[Material for this task]
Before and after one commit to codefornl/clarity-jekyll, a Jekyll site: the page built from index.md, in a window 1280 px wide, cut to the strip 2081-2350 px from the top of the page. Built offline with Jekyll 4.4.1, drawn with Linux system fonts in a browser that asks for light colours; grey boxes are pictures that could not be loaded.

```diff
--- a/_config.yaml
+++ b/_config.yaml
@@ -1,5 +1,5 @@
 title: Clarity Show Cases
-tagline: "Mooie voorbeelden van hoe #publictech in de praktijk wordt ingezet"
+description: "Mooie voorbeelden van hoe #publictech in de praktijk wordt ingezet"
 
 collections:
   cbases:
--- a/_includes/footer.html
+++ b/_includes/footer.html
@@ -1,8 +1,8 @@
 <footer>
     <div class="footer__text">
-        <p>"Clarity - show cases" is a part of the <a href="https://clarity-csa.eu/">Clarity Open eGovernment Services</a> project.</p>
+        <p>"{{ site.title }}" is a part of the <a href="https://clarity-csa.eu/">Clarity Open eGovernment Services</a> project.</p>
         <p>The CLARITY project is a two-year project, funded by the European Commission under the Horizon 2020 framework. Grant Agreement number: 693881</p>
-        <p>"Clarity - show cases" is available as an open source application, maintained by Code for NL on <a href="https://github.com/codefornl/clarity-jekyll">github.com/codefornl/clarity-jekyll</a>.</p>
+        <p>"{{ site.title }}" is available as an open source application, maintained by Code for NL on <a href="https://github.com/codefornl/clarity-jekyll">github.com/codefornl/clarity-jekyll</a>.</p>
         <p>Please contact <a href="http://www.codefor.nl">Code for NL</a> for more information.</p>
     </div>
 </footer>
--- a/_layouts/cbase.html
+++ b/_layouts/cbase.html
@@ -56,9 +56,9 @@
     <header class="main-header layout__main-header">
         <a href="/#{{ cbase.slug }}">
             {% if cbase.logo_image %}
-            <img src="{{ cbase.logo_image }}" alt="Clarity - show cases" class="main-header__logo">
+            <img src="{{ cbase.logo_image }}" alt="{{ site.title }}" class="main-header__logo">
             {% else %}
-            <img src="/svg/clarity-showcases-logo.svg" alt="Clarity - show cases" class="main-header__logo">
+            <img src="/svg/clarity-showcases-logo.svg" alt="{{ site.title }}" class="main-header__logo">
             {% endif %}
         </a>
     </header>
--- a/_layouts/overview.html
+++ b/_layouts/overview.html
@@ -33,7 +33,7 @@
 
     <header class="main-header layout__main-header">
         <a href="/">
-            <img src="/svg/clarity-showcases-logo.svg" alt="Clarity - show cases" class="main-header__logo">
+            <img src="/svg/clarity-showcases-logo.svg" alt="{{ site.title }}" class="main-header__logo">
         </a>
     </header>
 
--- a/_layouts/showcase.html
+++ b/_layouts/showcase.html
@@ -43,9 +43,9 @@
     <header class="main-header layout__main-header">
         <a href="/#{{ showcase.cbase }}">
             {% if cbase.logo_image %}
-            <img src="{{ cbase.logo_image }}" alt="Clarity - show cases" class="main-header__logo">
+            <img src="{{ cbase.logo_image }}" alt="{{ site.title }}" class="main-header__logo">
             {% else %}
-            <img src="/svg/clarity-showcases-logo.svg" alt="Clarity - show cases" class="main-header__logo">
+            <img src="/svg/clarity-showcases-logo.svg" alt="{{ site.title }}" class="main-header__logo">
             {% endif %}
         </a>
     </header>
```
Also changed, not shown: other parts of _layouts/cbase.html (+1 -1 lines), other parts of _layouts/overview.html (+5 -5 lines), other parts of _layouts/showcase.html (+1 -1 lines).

[To do] Find each line in the records holding the string "praktijk" and show it.

[Task output]
-tagline: "Mooie voorbeelden van hoe #publictech in de praktijk wordt ingezet"
+description: "Mooie voorbeelden van hoe #publictech in de praktijk wordt ingezet"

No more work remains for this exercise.